#### INFORMATION GIVEN:
=== Section Start ===

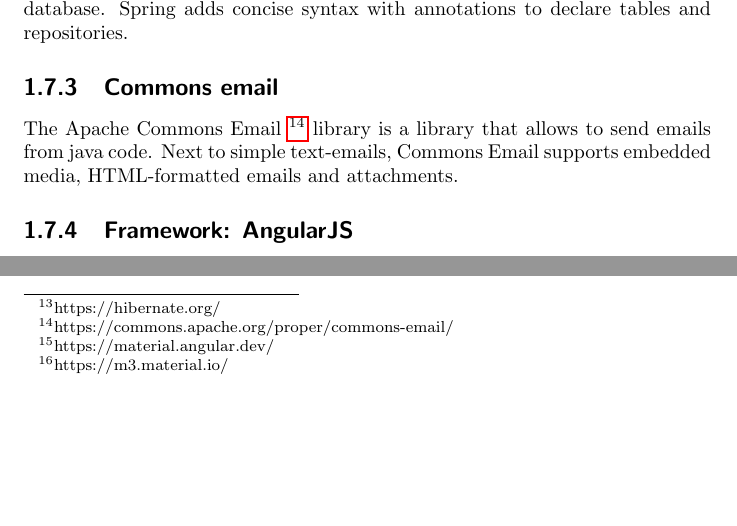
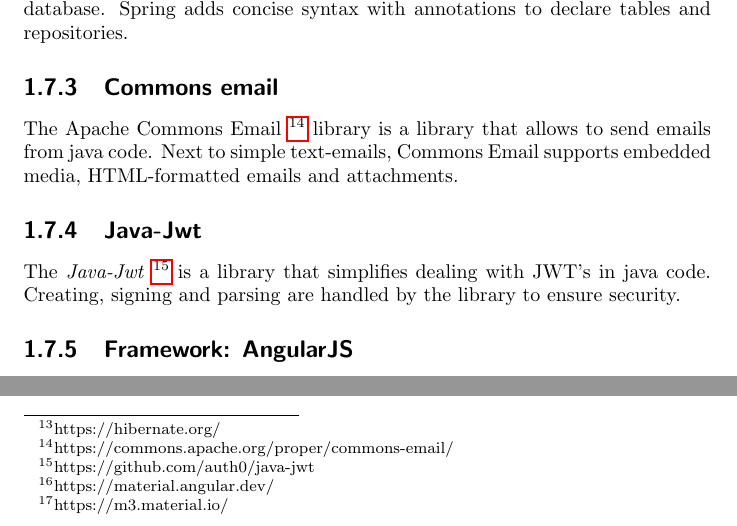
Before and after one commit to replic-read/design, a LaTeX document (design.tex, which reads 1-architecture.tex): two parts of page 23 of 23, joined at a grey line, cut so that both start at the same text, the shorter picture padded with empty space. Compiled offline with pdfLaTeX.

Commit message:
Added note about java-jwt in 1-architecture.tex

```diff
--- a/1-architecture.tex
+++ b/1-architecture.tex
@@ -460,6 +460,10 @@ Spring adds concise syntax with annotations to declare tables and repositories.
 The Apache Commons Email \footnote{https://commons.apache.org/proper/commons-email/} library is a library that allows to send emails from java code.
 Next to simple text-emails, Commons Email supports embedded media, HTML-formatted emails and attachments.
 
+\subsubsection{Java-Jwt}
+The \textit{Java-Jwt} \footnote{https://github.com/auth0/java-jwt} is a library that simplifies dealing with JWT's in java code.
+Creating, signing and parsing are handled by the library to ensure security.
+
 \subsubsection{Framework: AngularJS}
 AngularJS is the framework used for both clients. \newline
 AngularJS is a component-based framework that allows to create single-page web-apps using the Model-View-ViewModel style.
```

=== Section End ===
=== Section Start ===

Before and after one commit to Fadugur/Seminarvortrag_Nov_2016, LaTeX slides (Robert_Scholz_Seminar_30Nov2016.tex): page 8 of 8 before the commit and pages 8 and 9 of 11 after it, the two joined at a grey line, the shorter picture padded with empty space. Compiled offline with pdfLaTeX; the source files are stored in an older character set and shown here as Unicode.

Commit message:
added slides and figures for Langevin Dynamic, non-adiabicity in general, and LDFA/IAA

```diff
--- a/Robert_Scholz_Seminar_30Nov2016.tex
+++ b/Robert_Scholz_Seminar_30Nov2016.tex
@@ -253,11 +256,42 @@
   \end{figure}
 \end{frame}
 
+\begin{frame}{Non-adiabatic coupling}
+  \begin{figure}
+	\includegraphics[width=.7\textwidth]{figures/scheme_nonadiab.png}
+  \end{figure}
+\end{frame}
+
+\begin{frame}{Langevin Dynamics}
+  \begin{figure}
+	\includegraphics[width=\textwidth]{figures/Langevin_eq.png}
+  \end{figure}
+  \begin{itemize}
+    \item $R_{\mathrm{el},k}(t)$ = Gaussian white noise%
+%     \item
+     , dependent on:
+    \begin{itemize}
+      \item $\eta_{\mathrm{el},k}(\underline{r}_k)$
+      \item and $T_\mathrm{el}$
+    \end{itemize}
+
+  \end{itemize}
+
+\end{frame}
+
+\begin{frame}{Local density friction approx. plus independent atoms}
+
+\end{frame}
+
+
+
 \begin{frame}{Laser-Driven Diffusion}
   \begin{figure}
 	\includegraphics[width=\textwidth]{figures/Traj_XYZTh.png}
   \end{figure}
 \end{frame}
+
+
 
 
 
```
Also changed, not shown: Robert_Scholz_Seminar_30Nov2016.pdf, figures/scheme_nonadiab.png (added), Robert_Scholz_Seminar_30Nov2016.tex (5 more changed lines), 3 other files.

=== Section End ===

#### PROBLEM TO WORK ON:
Using the data above, return every line that contains the string "architecture".

#### EXERCISE RESPONSE:
Before and after one commit to replic-read/design, a LaTeX document (design.tex, which reads 1-architecture.tex): two parts of page 23 of 23, joined at a grey line, cut so that both start at the same text, the shorter picture padded with empty space. Compiled offline with pdfLaTeX.
Added note about java-jwt in 1-architecture.tex
--- a/1-architecture.tex
+++ b/1-architecture.tex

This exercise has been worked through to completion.